Every year we celebrate the day as ‘National Women’s Day’ to pay tribute to their struggle for the rights of women and restoration of democracy with its true essence.

The heroic step of these women  against the military dictatorship were witnessed on the streets of Lahore as they broke the chains of martial law regulations. The dictatorial rule prevented them from carrying out rallies and processions, on grounds of basic democratic rights.

These courageous women of Women’s Action Forum (WAF) collaborated with women of Pakistan Women Lawyers’ Association (PWLA) and took to the streets. They marched from Hall Road towards the Lahore High Court to challenge the law of evidence. The law had been devised to mitigate the testimony of women as half of men.  

Narratives from history remind us that when the struggle of these women reached the high court, they were welcomed by the revolutionary poet Habib Jalib. He paid the price of paying solidarity to these women by sharing incarceration with these revolutionaries struggling for an egalitarian, non-patriarchal and emancipated world for women.   

Nighat Saeed Khan, who played pivotal role in the foundation of WAF, opens up and shared the vivid memory of that day. She recalled that the activists took on the oppressive military regime, when nobody was courageous enough to take steps against the series of discriminative laws against women. Women themselves had to stand up against the patriarchal society and challenged these discriminative laws in the court of law. WAF played a very significant role in this entire wave of struggle against the proposed law of evidence.

The struggle paid off when the morning of February 12, in 1983 attenuated proposed law of evidence, though ‘eyewitness’ was still an issue.

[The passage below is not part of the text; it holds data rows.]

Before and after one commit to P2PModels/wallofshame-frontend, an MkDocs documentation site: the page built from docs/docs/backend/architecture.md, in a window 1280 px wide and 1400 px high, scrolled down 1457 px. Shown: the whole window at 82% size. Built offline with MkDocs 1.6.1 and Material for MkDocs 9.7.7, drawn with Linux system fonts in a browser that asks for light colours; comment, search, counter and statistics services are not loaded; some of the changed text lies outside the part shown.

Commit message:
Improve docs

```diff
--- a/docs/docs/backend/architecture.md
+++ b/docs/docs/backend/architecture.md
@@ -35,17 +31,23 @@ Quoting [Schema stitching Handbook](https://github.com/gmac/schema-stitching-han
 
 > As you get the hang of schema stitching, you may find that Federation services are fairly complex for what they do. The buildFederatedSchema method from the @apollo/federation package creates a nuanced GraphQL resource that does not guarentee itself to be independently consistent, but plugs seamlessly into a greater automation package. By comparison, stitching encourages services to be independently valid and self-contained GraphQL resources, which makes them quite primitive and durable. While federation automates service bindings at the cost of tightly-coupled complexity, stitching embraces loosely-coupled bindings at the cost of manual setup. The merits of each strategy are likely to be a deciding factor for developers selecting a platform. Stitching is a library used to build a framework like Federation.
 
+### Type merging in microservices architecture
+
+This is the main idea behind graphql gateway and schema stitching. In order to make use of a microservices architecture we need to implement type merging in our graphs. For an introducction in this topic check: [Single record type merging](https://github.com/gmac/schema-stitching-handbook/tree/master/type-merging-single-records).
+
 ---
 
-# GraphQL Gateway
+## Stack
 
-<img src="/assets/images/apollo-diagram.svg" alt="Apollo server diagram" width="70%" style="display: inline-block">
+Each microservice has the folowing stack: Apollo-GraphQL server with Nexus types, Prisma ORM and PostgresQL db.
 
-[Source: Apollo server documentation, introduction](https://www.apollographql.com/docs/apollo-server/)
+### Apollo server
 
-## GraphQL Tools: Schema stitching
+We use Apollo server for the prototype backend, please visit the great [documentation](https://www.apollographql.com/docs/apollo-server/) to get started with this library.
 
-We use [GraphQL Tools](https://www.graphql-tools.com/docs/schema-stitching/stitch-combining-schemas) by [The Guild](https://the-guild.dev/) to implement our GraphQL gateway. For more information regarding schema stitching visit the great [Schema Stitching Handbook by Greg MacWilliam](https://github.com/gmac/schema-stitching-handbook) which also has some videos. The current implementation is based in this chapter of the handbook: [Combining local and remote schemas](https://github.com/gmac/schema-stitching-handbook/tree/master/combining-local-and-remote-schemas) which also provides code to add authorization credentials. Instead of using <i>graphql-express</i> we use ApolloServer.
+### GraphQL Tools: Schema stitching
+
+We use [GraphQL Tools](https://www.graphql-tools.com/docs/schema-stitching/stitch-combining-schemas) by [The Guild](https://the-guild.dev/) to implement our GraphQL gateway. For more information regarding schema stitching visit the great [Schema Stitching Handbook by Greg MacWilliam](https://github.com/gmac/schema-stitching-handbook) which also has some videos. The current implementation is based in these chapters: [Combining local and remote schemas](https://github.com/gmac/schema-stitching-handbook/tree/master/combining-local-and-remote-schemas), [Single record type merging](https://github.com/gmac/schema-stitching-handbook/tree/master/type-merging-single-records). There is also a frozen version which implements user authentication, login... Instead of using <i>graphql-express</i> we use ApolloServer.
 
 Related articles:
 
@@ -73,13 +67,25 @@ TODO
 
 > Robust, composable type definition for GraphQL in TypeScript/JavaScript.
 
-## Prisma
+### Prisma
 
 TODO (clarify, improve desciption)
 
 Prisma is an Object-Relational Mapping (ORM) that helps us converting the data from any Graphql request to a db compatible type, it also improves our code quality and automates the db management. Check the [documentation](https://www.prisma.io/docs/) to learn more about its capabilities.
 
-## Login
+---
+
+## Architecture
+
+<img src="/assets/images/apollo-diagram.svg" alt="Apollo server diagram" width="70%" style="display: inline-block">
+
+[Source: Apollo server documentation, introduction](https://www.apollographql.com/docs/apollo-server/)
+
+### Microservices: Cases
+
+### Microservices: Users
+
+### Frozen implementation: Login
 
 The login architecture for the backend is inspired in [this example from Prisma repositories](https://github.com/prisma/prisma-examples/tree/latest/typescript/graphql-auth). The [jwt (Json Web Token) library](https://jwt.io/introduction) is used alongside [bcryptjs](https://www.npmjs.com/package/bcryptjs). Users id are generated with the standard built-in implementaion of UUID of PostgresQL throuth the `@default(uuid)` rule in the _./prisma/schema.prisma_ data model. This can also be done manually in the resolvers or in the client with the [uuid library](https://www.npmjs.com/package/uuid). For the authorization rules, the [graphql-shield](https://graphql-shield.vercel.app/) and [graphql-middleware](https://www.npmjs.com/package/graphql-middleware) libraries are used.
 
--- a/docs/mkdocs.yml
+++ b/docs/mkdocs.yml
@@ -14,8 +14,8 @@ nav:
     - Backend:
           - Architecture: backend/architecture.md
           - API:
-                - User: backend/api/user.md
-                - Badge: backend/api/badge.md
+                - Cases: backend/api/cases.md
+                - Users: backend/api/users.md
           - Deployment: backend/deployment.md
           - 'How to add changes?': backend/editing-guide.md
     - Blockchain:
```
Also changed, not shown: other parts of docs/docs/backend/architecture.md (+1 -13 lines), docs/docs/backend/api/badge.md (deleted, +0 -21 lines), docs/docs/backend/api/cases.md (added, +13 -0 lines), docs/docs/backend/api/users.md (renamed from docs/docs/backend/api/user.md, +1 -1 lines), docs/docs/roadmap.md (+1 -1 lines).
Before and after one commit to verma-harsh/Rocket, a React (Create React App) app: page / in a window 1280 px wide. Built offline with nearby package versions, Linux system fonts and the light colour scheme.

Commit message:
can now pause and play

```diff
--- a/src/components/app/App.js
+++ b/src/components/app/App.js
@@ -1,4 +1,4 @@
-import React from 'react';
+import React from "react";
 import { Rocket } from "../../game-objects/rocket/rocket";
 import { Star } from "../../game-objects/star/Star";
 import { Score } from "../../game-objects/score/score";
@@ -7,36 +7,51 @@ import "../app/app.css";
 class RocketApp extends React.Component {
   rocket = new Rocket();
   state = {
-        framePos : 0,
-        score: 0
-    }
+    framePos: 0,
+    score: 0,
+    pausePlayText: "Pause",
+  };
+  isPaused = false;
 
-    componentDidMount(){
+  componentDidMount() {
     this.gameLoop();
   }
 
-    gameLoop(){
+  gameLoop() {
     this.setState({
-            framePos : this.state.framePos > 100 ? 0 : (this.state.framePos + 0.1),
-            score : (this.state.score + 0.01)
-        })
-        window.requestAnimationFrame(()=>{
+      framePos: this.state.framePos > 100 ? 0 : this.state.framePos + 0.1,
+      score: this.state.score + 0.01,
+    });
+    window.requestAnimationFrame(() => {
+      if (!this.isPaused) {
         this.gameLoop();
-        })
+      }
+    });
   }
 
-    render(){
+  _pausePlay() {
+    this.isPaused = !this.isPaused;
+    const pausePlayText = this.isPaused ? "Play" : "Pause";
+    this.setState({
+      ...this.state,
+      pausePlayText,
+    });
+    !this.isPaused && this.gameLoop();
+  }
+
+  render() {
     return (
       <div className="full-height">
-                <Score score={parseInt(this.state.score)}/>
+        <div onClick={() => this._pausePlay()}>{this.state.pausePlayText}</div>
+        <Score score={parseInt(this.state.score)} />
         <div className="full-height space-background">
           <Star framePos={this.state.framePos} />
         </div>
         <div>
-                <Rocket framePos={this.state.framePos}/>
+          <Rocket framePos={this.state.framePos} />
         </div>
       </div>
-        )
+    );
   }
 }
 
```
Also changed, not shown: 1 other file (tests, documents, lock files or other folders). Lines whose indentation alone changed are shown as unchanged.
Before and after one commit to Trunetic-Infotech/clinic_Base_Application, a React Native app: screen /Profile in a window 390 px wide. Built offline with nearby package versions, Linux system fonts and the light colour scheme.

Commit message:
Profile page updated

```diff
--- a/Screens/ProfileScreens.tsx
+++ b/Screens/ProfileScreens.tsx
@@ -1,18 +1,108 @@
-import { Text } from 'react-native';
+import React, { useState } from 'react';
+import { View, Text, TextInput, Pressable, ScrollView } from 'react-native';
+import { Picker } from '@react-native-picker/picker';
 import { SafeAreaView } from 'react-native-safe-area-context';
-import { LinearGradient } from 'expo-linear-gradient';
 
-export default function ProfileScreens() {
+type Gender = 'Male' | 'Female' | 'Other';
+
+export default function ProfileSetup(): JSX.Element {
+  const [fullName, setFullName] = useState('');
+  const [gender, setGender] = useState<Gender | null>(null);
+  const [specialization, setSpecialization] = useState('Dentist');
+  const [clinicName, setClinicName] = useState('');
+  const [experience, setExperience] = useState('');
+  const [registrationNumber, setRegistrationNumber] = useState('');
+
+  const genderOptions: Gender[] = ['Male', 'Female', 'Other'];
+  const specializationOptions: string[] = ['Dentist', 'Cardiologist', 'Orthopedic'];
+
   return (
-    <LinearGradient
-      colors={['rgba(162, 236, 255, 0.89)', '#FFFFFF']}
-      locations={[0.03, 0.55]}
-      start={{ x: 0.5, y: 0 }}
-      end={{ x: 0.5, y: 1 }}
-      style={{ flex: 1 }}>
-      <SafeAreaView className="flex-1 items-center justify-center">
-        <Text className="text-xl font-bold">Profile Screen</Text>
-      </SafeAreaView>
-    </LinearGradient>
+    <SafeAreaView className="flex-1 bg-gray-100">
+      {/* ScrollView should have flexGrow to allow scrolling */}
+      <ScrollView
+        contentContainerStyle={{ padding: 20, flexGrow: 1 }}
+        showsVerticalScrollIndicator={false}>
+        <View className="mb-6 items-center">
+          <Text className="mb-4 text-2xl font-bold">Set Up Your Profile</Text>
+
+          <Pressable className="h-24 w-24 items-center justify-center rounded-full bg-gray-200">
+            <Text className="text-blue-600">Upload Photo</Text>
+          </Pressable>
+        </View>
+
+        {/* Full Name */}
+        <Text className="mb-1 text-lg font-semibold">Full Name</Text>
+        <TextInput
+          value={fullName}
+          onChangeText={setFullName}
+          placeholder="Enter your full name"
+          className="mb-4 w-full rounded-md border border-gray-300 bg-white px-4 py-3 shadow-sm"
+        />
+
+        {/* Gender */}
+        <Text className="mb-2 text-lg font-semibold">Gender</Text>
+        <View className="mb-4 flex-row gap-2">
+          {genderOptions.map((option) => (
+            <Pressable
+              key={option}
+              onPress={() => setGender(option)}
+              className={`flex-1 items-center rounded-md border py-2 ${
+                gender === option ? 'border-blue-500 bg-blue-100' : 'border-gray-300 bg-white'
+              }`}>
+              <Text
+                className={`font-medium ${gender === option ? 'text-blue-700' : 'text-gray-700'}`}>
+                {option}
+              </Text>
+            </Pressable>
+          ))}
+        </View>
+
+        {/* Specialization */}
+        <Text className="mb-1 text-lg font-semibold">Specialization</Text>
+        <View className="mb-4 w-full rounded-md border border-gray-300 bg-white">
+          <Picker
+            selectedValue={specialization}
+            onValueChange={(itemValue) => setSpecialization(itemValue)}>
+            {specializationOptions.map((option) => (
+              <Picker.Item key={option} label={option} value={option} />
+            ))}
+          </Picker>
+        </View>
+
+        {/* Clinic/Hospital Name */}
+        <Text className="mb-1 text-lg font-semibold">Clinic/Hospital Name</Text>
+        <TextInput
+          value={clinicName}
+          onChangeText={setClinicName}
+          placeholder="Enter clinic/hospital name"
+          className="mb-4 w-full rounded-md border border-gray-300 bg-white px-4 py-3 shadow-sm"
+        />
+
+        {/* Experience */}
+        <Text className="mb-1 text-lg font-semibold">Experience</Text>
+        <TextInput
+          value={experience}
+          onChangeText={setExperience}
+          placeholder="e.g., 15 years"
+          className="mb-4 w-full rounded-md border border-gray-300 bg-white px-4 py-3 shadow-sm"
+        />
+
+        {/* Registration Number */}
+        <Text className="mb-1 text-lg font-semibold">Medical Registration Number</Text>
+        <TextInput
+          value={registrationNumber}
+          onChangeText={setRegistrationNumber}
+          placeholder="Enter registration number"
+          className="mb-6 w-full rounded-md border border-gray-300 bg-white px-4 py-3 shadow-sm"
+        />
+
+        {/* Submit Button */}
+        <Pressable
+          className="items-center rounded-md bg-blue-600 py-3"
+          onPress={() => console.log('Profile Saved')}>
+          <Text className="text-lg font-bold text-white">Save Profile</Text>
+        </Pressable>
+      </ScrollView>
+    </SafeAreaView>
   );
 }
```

Another eye witness of this wave against Zia’s ‘Islamization’ – Farida Shaheed recalled that Shahnaz, a young activist who was crying while she tried to console her by saying that they all are facing baton charge together. However, her striking answer was 

“Mein lathi charge ki waja se nai ro rahi. Bulkay dukh toh iss baat ka hai ke mein unse lathi hasil karny kay bawajod bhi badla na lay saki.”

(I’m not crying because of the baton charge. I’m upset because I couldn’t get vengeance despite taking the baton from them)

We need to make a commitment to ourselves that we will educate the masses for the establishment of a just and democratic Pakistan, where both men and women are equally recognized without any discrimination. We need to give them the right to live their lives with self-respect and dignity.